The heading of the items says:
HOPE COOKE NAMGYAL AUTOGRAPH, Queen consort of SIKKIM
ONE OF A KIND PIECE, VERY RARE, THIS COUNTRY IS GONE!
The further description says:
4-1/2" X 6" MEASUREMENTS, BLACK AND WHITE IN EXCELLENT CONDITION AND SIGNED IN BLUE INK PEN, "HOPE NAMGYAL"
8-1/4" X 6" THE PALACE, GANGTOK, SIKKIM, DATED 15TH SEPTEMBER 1969 AND SIGNED SINCERELY HOPE NAMGYAL, "GYALMO OF SIKKIM
8-1/4" X 6-3/8" WITH 13 STAMPS FROM INDIA AND 1 BIG STAMP COLORED PURPLE FROM INDIA (INK STAMPED FROM POST OFFICE DATED 17, SEPT. 1969

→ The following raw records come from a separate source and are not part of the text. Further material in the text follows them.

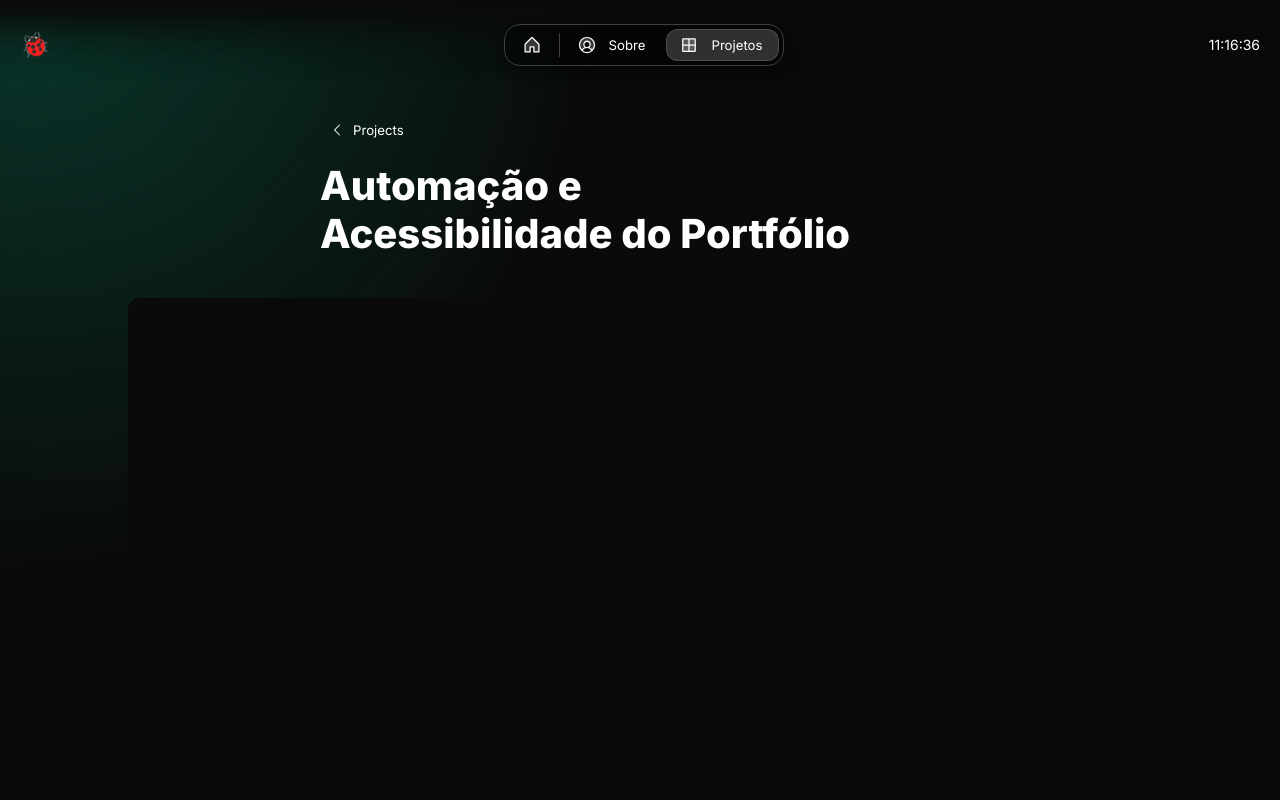
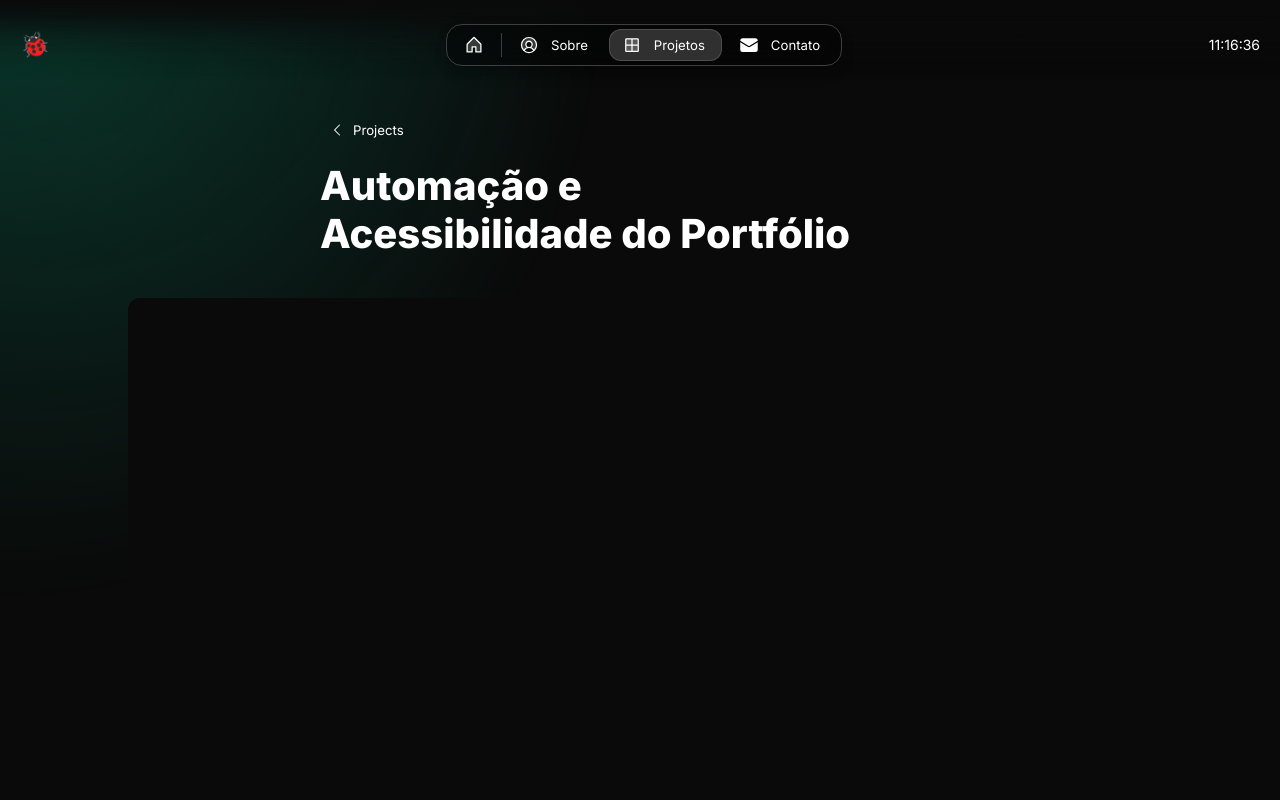
Before and after one commit to Lucasolivato/magic-portfolio-for-next-js, a Next.js app: page /work/portfolio-automation in a window 1280 px wide. Shown: the top 800 px of the page. Built offline with nearby package versions, Linux system fonts and the light colour scheme.

Commit message:
Fix(Navigation): Restore Contact page link in Header and enable route in Config.

```diff
--- a/src/app/resources/config.js
+++ b/src/app/resources/config.js
@@ -6,6 +6,7 @@ const routes = {
   "/work": true,
   "/blog": false,
   "/gallery": false,
+  "/contact": true,
 };
 
 // Enable password protection on selected routes
--- a/src/components/Header.tsx
+++ b/src/components/Header.tsx
@@ -91,80 +91,49 @@ export const Header = () => {
               )}
               <Line vert maxHeight="24" />
               {routes["/about"] && (
-                <>
                 <ToggleButton
-                    className="s-flex-hide"
                   prefixIcon="person"
                   href="/about"
                   label={about.label}
                   selected={pathname === "/about"}
                   aria-label={about.label}
                 />
-                  <ToggleButton
-                    className="s-flex-show"
-                    prefixIcon="person"
-                    href="/about"
-                    selected={pathname === "/about"}
-                    aria-label={about.label}
-                  />
-                </>
               )}
               {routes["/work"] && (
-                <>
                 <ToggleButton
-                    className="s-flex-hide"
                   prefixIcon="grid"
                   href="/work"
                   label={work.label}
                   selected={pathname.startsWith("/work")}
                   aria-label={work.label}
                 />
+              )}
+              {routes["/contact"] && (
                 <ToggleButton
-                    className="s-flex-show"
-                    prefixIcon="grid"
-                    href="/work"
-                    selected={pathname.startsWith("/work")}
-                    aria-label={work.label}
+                  prefixIcon="email"
+                  href="/contact"
+                  label="Contato"
+                  selected={pathname === "/contact"}
+                  aria-label="Contato"
                 />
-                </>
               )}
               {routes["/blog"] && (
-                <>
                 <ToggleButton
-                    className="s-flex-hide"
                   prefixIcon="book"
                   href="/blog"
                   label={blog.label}
                   selected={pathname.startsWith("/blog")}
                   aria-label={blog.label}
                 />
-                  <ToggleButton
-                    className="s-flex-show"
-                    prefixIcon="book"
-                    href="/blog"
-                    selected={pathname.startsWith("/blog")}
-                    aria-label={blog.label}
-                  />
-                </>
               )}
               {routes["/gallery"] && (
-                <>
                 <ToggleButton
-                    className="s-flex-hide"
                   prefixIcon="gallery"
                   href="/gallery"
                   label={gallery.label}
                   selected={pathname.startsWith("/gallery")}
                   aria-label={gallery.label}
                 />
-                  <ToggleButton
-                    className="s-flex-show"
-                    prefixIcon="gallery"
-                    href="/gallery"
-                    selected={pathname.startsWith("/gallery")}
-                    aria-label={gallery.label}
-                  />
-                </>
               )}
             </Flex>
           </Flex>
```
Lines whose indentation alone changed are shown as unchanged.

RETURN ADDRESS IS FROM GYALMO OF SIKKIM, GANGTOK, SIKKIM. VIA - EASTERN HIMALAYAS
In 1959, Cooke, then a freshman at Sarah Lawrence College, met Palden Thondup Namgyal, Crown Prince of Sikkim, in the bar of the Windamere Hotel in Darjeeling, India. He was then a widower nearly twice her age.
Four years later, Cooke, an Episcopalian, married the Crown Prince in a Buddhist monastery on 20 March 1963, an act which caused her to be dropped from the Social Register. He became monarch of Sikkim nine months later but was deposed in 1975 and confined to his palace under house arrest. The couple had two children, Palden and Hope Leezum; she also has two stepsons and a stepdaughter from her husband's first marriage.
The Chogyal and his wife separated soon after he was overthrown, and she moved to Manhattan, where she raised her children. The royal couple divorced in 1980, and the Chogyal died of cancer in 1982 in New York City.
Cooke is a tour guide and historian in New York City. She lives in Brooklyn Heights, New York. She wrote a memoir of her life in Sikkim, Time Change.